The past day or so has seen a lot of news coming across the wire in regards to the Fox Sports San Diego deal. At first it looked like San Diego was to be guaranteed $75 million a year from the deal for the next 20 years. However, Tom Garfinkel quickly came out and said that report wasn’t quite accurate.
The Padres will have an approximately 20-percent stake in the newly created Fox regional sports network.
The deal is still awaiting league approval, but if it goes through will certainly help the Padres maintain and middle-of-the-pack payroll. Last year, Jeff Moorad said his plans were to steadily increase the Padres personnel spending and eventually land at about $70 million a season. They’ve started that already this season, and the Fox deal could solidify the plan.
The Padres, with an ownership stake in the network, will see their yearly revenue fluctuate. However, the deal could still be worth the $1.5 billion Bob Nightengale reported originally in USA Today. This deal, if approved by the commissioner’s office, will put San Diego in a position both exciting and frightening.
In the very near future, with a Fox TV deal and a stacked farm system, the Padres will have very little excuse for not competing. It’s exciting to think about the Padres in a position to compete year in and year out, but it’s frightening to see the excuse for why they don’t compete disappear. Don’t get me wrong, I understand that a consistent payroll of $70 million a year is far cry from what even our neighbors to the north will be spending in Los Angeles let alone what the big spenders will shell out every year. But it does put San Diego in a much better position.

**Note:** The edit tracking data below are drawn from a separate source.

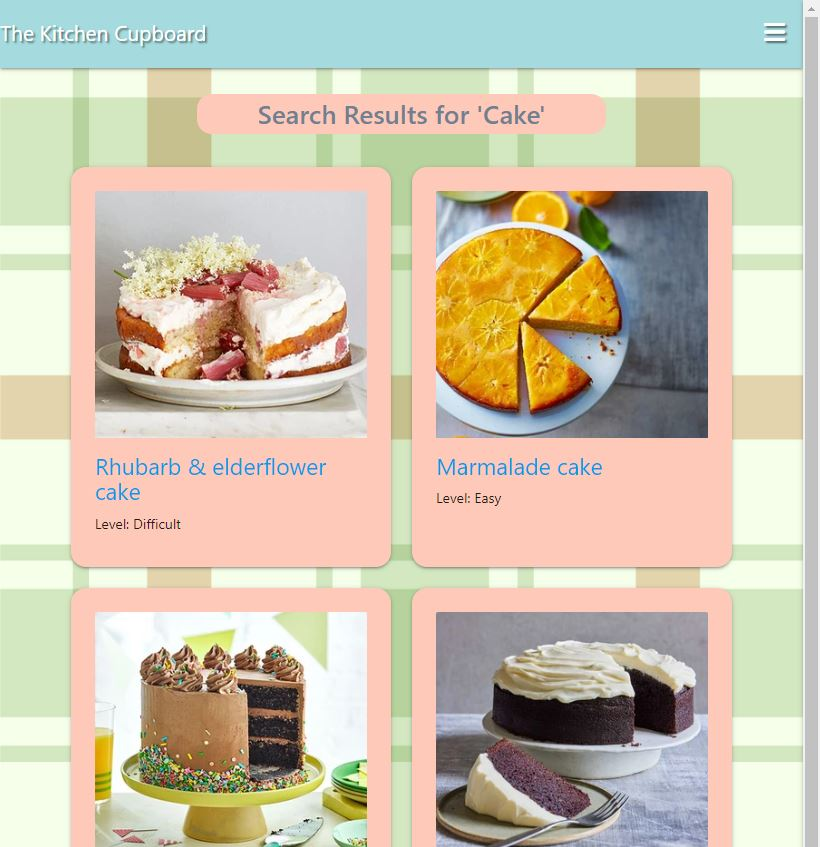
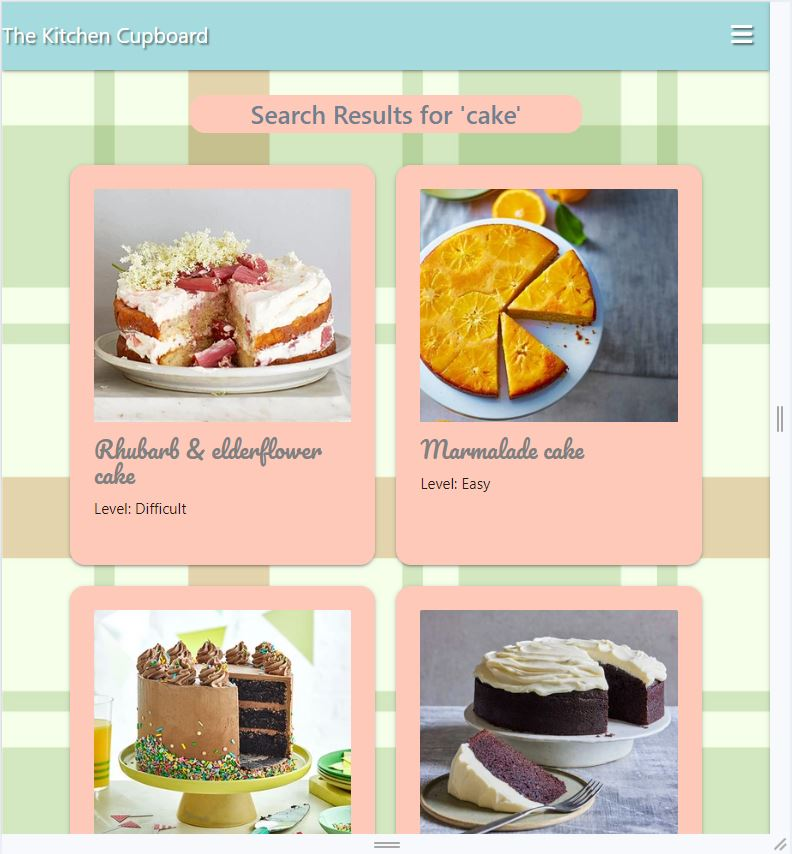
ADD updated screenshots to readme

diff --git a/README.md b/README.md
@@ -201,7 +201,11 @@ The website is live [Here](https://the-kitchen-cupboard-19573f40a32b.herokuapp.c
   The keyword search interrogates two fields in my database, the name and ingredients. This picks up any recipe that uses the keyword as an ingredient within it even though it may not be specifically mentioned in the title.    
   The search results are returned and displayed using Materialize's card component. The class rule dictates that the results are displayed 4 side-by-side on desktops, 2 side-by-side on tablets and stacked singly on mobiles.  
     
-  ![Mobile view](/documentation/uxresults_mobile.jpg =30%x) ![Tablet view](/documentation/uxresults_ipad.jpg =30%x) ![Desktop view](/documentation/uxresults_desktop.jpg =30%x)  
+  ![Mobile view](/documentation/uxresults_mobile.jpg)
+  
+  ![Tablet view](/documentation/uxresults_ipad.jpg)   
+  
+  ![Desktop view](/documentation/uxresults_desktop.jpg)  
 
   The results cards only display the recipe image, name and difficulty level not the full details. This should be enough for the user to decide whether they would like to read further and the image and title are a link that will then open the individual recipe up on a separate page.    
   The full recipe details are then displayed - Image, name, difficulty level, ingredients, method and created by. As users are also allowed to upload their own recipes some of the fields may have been ommitted and these will not then be displayed, if there has been no image uploaded a placeholder image will be displayed instead to preserve the uniformity of the display style.
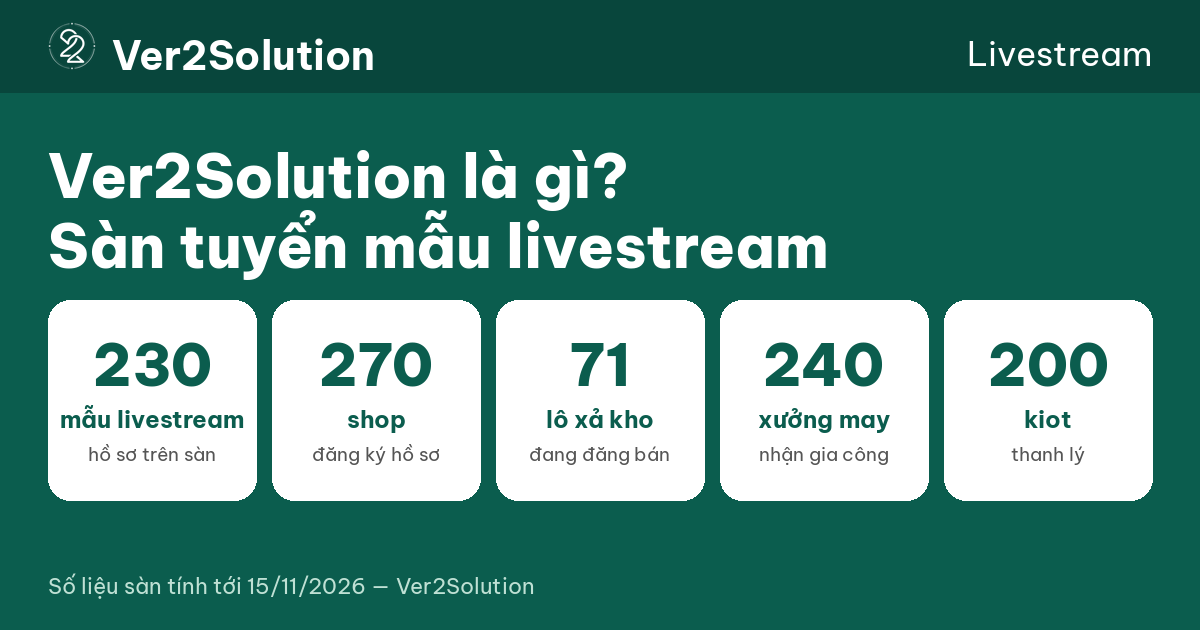
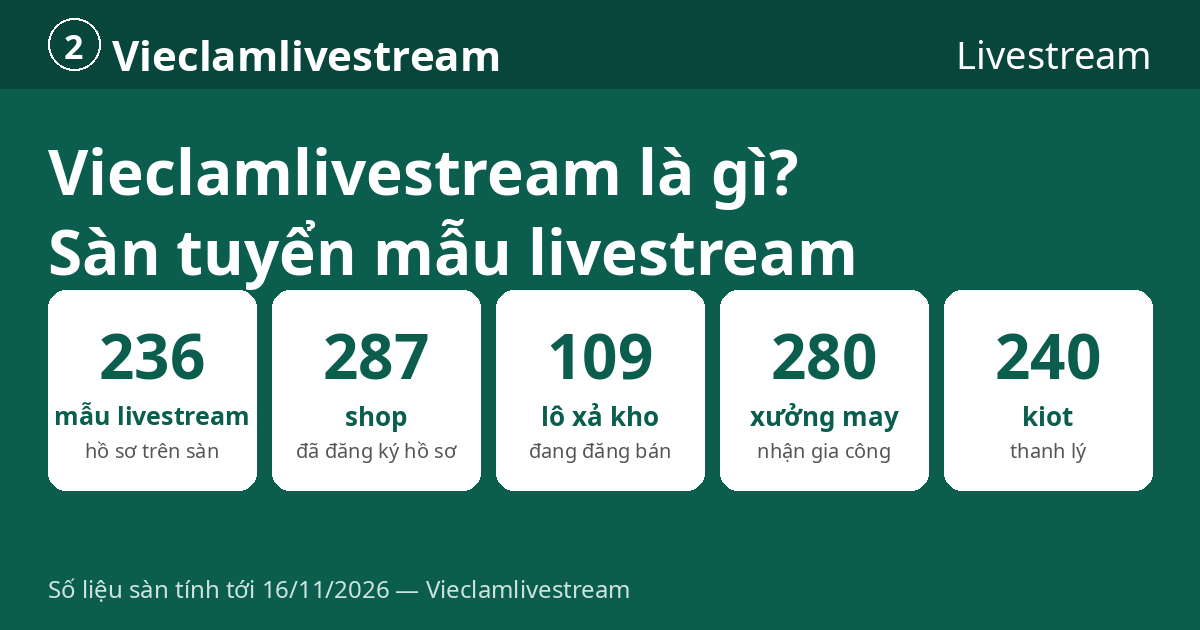
Deploy v286 dong bo so lieu trang gioi thieu (3 file)

diff --git a/gioi-thieu.html b/gioi-thieu.html
@@ -45,7 +45,7 @@
 <main class="wrap">
 <section class="section"><h1>Về chúng tôi</h1>
 <p>Vieclamlivestream.online là sàn việc làm dành cho idol live hàng đầu Việt Nam — nơi mẫu livestream, MC tìm việc đúng nghề và shop tìm đúng người lên live, liên hệ trực tiếp, không qua trung gian. Chúng tôi hoạt động 8 năm với cộng đồng hơn 400 khách bán livestream đang có nhu cầu tìm kiếm dịch vụ.</p>
-<figure style="margin:18px 0 0"><img src="images/bai-viet/gioi-thieu-vieclamlivestream-online.png" alt="Infographic vieclamlivestream.online: 236 mẫu livestream, 287 shop, 68 lô xả kho đang hoạt động, 240 xưởng may, 200 kiot — số liệu sàn tính tới 15/11/2026" style="width:100%;height:auto;border-radius:16px;display:block" loading="lazy"><figcaption style="font-size:13px;color:#666;margin-top:8px">Quy mô sàn tính tới 15/11/2026: 236 mẫu livestream · 287 shop · 68 lô xả kho đang hoạt động · 240 xưởng may · 200 kiot.</figcaption></figure></section>
+<figure style="margin:18px 0 0"><img src="images/bai-viet/gioi-thieu-vieclamlivestream-online.png" alt="Infographic vieclamlivestream.online: 236 mẫu livestream, 287 shop, 109 lô xả kho đang hoạt động, 280 xưởng may, 240 kiot — số liệu sàn tính tới 16/11/2026" style="width:100%;height:auto;border-radius:16px;display:block" loading="lazy"><figcaption style="font-size:13px;color:#666;margin-top:8px">Quy mô sàn (số liệu tự cập nhật): <span data-stat="models">236</span> mẫu livestream · <span data-stat="shops">287</span> shop · <span data-stat="lots">109</span> lô xả kho đang hoạt động · <span data-stat="factories">280</span> xưởng may · <span data-stat="kiots">240</span> kiot.</figcaption></figure></section>
 
 <section class="form-card"><h2>1. Sàn mclivestream là gì</h2>
 <p>Sàn mclivestream là một dịch vụ trong hệ sinh thái vieclamlivestream.online, gồm 4 mảng:</p>

diff --git a/sw.js b/sw.js
@@ -23,7 +23,7 @@
    (js/article-editor.js, js/article-media.js, js/seo-keywords.js) +
    publisher nhan body HTML (tools/publish-article-drafts.mjs); doi
    js/admin.js + quan-tri.html; them SQL bucket article-media (chua chay). */
-const CACHE = 'v284-shell-1'; /* v281: deploy sau v283, CACHE theo thu tu deploy (xem backlog) */
+const CACHE = 'v286-shell-1'; /* v286: deploy sau v285, CACHE theo thu tu deploy (xem backlog) */
 const SHELL = ['v20.css', 'js/data.js', 'js/app.js', 'js/themes.js', 'icon-192.png', 'icon-512.png',
   'images/partners/google-icon.png', 'images/partners/meta-icon.png', 'images/partners/tiktok-icon.png',
   'images/partners/thaco-icon.png', 'images/partners/tpbank-icon.png', 'images/partners/coccoc-icon.png',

The Padres could find themselves in a spot similar to the Arizona Diamondbacks. The Diamondbacks do not generally have a ton of money to spend, but they outspend the Padres. However, the Diamondbacks have had their ups and downs as well. Payroll doesn’t guarantee wins. With the increased payroll and the ultimate revenue stream from this Fox Sports San Diego deal, the Padres must be smart with the way they build their team. We may soon be at a point where simply tossing out the label “small-market” is no longer excuse enough to justify another losing season.